BEGIN PROVIDED DATA

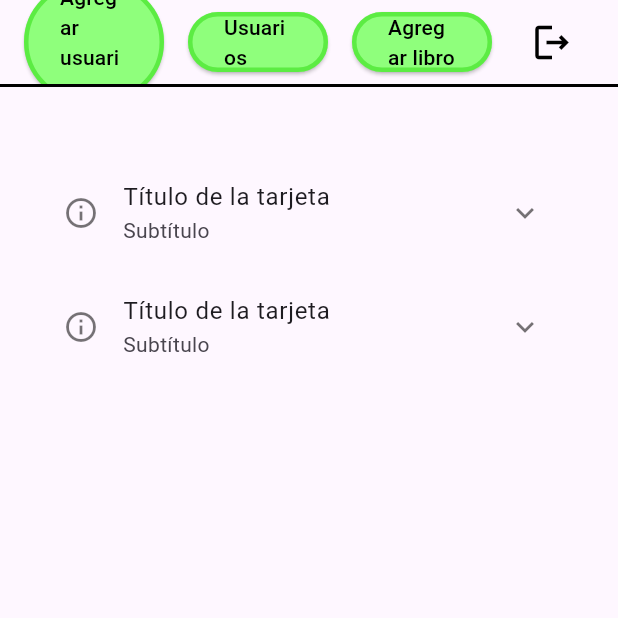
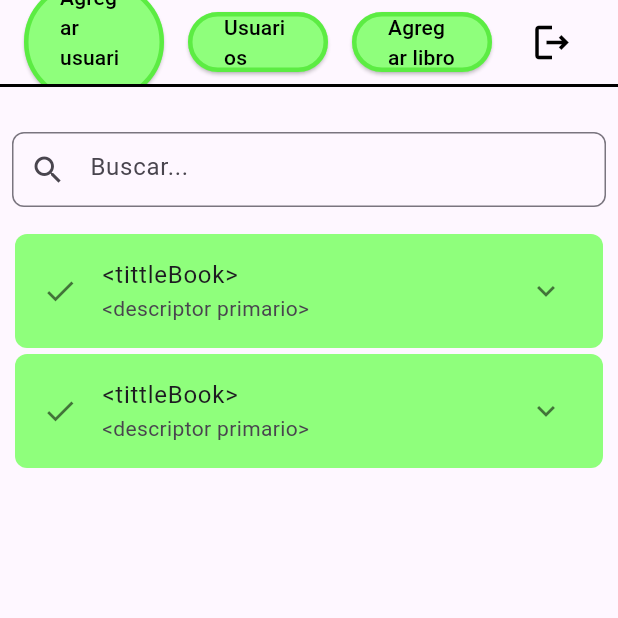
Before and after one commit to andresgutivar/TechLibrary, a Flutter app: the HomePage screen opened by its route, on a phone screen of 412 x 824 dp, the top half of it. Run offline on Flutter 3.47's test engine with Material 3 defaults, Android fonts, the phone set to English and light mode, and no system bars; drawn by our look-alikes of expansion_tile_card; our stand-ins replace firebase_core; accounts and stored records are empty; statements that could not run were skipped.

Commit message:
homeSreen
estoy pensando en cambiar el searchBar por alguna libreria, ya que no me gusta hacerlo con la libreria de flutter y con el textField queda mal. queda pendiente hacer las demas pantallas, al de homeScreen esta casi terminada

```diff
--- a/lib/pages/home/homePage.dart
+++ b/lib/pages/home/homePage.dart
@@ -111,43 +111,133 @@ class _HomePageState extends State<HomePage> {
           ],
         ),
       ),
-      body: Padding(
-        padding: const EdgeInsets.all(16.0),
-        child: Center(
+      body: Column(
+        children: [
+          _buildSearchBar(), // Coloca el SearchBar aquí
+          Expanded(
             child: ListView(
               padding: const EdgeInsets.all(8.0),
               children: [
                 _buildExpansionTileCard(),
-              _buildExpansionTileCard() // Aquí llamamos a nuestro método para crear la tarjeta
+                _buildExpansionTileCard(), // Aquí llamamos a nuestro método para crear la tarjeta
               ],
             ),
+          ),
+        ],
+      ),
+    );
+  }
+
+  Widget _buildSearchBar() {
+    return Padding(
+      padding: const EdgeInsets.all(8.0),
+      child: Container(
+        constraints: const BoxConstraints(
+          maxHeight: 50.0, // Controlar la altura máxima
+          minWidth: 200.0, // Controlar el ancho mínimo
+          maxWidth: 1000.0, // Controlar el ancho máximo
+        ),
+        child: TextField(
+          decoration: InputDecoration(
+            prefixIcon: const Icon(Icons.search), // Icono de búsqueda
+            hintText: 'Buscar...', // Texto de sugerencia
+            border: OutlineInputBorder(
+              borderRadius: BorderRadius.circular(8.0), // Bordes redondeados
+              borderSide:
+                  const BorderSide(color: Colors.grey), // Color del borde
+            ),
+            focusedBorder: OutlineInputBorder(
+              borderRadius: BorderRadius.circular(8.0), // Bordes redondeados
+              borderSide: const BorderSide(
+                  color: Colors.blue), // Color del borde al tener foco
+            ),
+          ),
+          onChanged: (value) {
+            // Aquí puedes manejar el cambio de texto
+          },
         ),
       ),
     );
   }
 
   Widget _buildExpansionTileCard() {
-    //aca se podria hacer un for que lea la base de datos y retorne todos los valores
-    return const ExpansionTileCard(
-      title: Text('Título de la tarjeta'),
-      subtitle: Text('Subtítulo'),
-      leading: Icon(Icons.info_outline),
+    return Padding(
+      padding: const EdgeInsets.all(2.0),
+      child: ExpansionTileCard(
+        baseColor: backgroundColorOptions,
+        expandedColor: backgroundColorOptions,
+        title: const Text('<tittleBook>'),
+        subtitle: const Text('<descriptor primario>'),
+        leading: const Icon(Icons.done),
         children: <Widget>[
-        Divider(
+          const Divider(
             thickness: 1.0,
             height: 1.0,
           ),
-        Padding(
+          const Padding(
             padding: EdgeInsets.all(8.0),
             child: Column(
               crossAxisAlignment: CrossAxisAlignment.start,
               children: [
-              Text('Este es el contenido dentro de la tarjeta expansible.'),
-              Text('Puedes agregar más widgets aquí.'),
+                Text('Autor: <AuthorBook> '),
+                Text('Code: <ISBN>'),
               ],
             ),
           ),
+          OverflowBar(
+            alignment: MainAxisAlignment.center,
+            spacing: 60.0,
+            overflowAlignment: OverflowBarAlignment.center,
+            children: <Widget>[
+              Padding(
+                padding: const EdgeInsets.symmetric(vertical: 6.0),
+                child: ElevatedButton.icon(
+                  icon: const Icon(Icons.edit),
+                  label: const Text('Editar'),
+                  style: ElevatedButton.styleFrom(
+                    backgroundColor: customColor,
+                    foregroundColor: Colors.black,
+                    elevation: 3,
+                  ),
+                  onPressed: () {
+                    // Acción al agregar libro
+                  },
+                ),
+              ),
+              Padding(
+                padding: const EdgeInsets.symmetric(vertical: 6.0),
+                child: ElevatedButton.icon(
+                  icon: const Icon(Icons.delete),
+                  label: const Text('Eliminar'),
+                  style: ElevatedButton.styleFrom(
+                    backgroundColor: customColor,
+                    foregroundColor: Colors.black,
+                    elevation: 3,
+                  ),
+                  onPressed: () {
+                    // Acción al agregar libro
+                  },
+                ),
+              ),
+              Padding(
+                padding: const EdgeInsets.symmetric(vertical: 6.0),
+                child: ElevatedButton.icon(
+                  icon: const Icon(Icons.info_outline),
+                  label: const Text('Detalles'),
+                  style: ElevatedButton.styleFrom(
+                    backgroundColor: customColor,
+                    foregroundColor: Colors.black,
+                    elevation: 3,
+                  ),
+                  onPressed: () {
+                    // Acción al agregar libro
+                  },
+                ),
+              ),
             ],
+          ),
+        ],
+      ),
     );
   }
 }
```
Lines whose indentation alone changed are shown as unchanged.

END PROVIDED DATA
BEGIN PROVIDED DATA

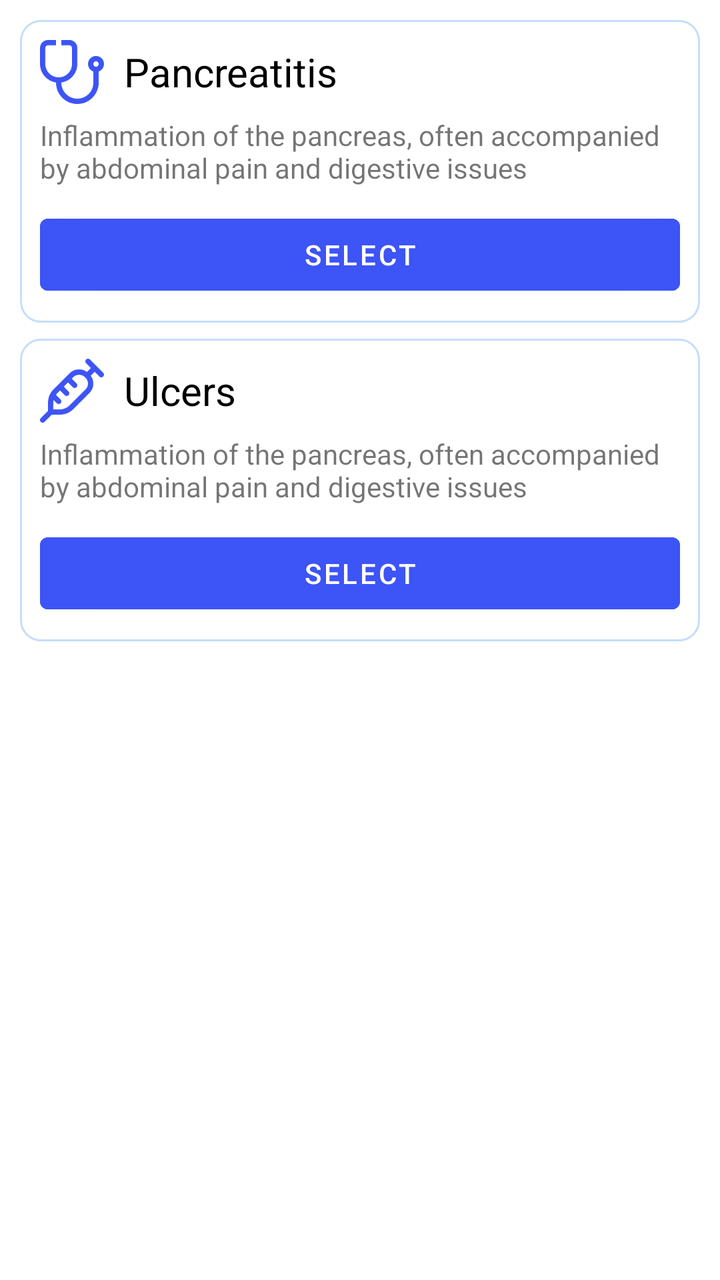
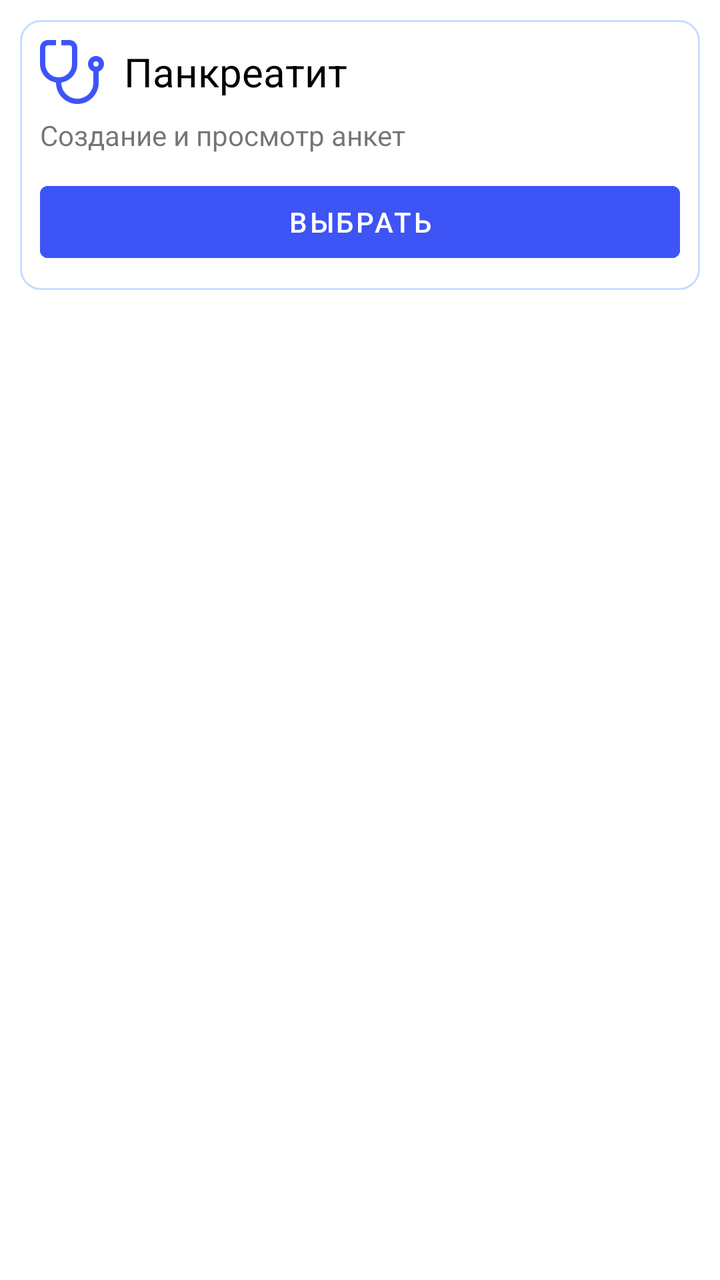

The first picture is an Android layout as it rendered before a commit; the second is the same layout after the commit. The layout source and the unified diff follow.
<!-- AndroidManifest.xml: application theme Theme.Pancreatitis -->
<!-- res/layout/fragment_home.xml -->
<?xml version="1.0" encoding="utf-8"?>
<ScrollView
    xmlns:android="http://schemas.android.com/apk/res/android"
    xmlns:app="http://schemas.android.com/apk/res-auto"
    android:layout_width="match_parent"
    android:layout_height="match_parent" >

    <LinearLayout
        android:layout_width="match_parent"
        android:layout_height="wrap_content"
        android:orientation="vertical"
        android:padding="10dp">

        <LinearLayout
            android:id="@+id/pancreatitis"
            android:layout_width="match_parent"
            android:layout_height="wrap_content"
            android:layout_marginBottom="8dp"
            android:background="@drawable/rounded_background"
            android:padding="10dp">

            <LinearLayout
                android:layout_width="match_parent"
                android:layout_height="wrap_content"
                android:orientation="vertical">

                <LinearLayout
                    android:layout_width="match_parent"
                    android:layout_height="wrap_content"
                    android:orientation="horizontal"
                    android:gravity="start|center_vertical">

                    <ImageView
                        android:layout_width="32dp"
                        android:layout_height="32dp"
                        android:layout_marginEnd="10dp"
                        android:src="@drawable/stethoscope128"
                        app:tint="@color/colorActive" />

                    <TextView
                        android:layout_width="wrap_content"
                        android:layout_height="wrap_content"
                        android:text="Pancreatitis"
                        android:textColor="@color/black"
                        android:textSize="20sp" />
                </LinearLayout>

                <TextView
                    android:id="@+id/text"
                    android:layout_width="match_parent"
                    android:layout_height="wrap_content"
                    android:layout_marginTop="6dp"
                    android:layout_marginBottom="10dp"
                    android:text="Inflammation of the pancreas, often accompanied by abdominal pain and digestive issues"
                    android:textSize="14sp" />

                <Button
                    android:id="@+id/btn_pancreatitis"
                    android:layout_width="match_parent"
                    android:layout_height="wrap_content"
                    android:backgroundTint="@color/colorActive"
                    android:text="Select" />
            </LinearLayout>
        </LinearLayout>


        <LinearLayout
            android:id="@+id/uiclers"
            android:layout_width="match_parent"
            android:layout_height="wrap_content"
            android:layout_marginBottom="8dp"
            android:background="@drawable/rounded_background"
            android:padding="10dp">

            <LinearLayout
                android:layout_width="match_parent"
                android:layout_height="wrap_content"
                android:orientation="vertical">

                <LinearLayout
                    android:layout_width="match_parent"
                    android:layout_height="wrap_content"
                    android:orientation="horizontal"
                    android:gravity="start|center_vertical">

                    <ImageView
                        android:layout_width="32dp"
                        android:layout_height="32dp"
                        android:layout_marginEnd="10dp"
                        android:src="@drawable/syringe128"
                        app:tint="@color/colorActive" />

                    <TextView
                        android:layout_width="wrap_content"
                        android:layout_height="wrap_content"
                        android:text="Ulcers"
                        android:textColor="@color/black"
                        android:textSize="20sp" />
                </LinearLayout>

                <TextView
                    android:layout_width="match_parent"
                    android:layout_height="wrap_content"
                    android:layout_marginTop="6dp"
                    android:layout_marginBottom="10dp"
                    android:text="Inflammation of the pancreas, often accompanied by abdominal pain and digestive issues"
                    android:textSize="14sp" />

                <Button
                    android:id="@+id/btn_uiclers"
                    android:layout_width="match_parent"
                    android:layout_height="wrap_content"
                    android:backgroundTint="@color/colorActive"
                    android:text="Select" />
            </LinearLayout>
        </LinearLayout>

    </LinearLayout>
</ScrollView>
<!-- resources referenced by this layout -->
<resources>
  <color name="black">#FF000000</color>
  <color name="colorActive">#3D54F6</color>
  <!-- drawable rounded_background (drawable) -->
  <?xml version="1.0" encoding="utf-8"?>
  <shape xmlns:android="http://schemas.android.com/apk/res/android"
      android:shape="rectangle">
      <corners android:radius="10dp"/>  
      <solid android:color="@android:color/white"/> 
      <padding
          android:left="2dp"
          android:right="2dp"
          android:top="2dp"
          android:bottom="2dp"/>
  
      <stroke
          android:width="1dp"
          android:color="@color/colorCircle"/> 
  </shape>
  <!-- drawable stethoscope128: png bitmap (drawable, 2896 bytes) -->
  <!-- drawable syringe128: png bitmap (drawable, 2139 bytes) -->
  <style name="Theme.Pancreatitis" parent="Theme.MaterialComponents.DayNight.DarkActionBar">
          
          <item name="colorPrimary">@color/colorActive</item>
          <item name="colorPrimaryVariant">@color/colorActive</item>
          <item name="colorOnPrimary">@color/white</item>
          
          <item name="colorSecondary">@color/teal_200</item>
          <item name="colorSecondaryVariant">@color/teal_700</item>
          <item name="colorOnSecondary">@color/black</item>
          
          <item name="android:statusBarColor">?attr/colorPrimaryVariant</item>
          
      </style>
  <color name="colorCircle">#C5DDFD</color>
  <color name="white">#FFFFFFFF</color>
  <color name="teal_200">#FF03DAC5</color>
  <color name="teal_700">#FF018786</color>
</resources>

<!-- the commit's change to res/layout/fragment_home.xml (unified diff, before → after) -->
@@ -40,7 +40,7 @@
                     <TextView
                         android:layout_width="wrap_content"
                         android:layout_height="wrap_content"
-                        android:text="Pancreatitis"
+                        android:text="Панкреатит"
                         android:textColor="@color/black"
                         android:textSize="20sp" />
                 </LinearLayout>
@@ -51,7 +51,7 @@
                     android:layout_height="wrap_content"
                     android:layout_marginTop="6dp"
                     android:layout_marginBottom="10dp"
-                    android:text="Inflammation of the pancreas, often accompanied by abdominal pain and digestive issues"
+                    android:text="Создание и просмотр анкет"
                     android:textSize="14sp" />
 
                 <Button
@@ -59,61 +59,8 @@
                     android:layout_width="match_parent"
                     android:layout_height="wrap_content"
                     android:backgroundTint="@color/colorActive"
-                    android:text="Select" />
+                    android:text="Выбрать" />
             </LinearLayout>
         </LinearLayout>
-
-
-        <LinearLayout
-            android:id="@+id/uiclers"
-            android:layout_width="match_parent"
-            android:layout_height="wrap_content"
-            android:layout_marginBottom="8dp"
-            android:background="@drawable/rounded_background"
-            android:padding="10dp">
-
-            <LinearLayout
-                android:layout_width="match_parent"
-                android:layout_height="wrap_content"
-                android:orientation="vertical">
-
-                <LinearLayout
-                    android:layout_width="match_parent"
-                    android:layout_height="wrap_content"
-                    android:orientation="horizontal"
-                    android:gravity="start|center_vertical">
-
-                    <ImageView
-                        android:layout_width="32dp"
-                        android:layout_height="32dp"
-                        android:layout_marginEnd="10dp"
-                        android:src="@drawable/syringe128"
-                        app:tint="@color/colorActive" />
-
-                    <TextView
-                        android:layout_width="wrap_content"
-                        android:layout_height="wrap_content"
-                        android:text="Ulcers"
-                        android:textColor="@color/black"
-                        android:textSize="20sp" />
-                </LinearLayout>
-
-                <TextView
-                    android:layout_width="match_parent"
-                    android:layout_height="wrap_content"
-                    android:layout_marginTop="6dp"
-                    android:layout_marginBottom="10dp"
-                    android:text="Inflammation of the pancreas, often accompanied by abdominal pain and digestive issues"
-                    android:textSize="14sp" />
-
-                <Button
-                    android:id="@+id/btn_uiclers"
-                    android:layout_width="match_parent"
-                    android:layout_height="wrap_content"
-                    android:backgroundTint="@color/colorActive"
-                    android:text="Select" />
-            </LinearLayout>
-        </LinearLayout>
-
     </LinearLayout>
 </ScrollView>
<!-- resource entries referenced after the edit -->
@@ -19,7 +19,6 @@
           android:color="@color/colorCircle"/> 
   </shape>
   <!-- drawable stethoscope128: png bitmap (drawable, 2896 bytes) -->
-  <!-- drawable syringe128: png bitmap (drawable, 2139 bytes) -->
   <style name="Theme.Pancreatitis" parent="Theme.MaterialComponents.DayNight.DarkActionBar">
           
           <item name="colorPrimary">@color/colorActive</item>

END PROVIDED DATA

#### [WORK TO COMPLETE]
Locate the word "colorCircle" in the records above, and return each line that has it.

#### [RESULT FOR THIS EXERCISE]
          android:color="@color/colorCircle"/> 
  <color name="colorCircle">#C5DDFD</color>
           android:color="@color/colorCircle"/> 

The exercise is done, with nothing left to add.